EXERCISE DIRECTIONS =>
Retype each entry verbatim. Do not include the images.
── THE INPUT ──
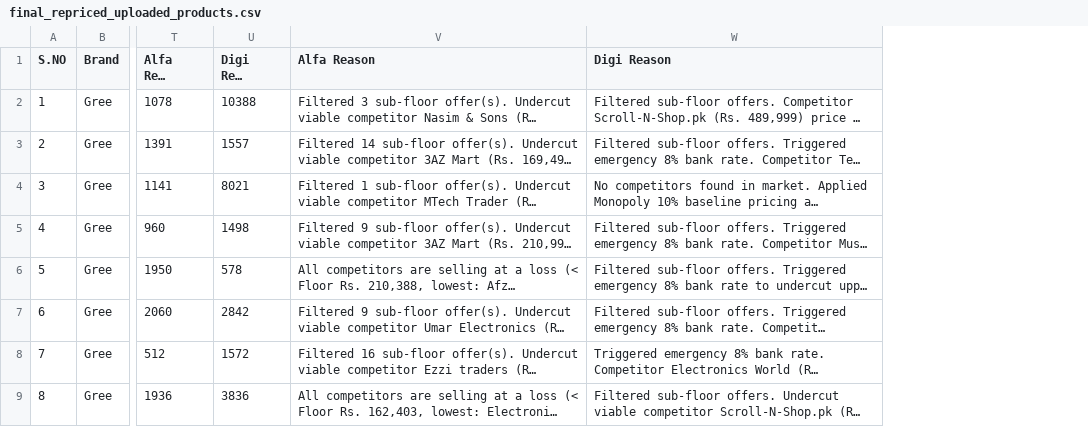
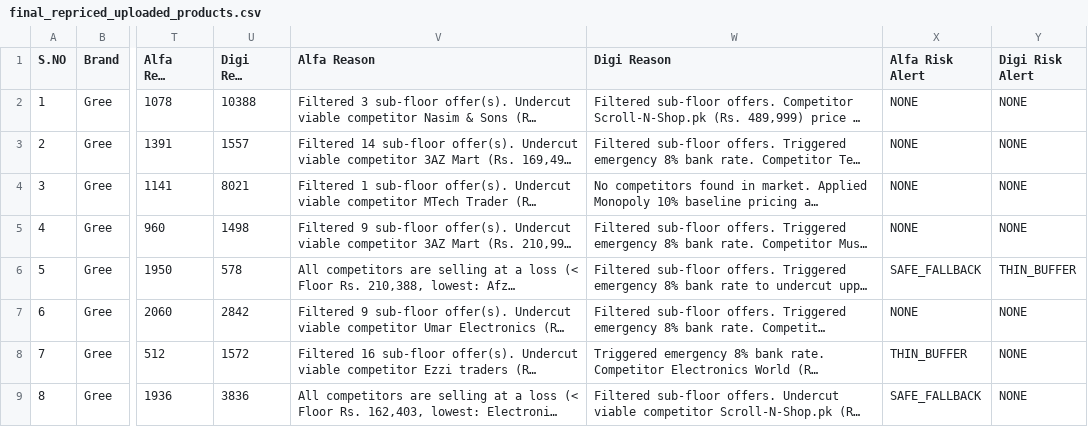
Before and after one commit to hassanwaheedali/dynamic-repricing-engine, a CSV file: final_repriced_uploaded_products.csv, drawn as a sheet; only a part is shown, gaps mark what is left out; long unchanged cells end in …; the diff names each change by its address in the sheet, - before the commit and + after, or states it on an @@ line.

Commit message:
feat(telemetry): implement traffic-light visual risk alerts, courier thin buffer guard, and CSV risk alert columns

```diff
--- a/final_repriced_uploaded_products.csv
+++ b/final_repriced_uploaded_products.csv
+column X (Alfa Risk Alert), rows 2-9: NONE | NONE | NONE | NONE | SAFE_FALLBACK | NONE | THIN_BUFFER | SAFE_FALLBACK
+column Y (Digi Risk Alert), rows 2-9: NONE | NONE | NONE | NONE | THIN_BUFFER | NONE | NONE | NONE
```
Also changed, not shown: 4 other files.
───
REPLY =>
Before and after one commit to hassanwaheedali/dynamic-repricing-engine, a CSV file: final_repriced_uploaded_products.csv, drawn as a sheet; only a part is shown, gaps mark what is left out; long unchanged cells end in …; the diff names each change by its address in the sheet, - before the commit and + after, or states it on an @@ line.

Commit message:
feat(telemetry): implement traffic-light visual risk alerts, courier thin buffer guard, and CSV risk alert columns

```diff
--- a/final_repriced_uploaded_products.csv
+++ b/final_repriced_uploaded_products.csv
+column X (Alfa Risk Alert), rows 2-9: NONE | NONE | NONE | NONE | SAFE_FALLBACK | NONE | THIN_BUFFER | SAFE_FALLBACK
+column Y (Digi Risk Alert), rows 2-9: NONE | NONE | NONE | NONE | THIN_BUFFER | NONE | NONE | NONE
```
Also changed, not shown: 4 other files.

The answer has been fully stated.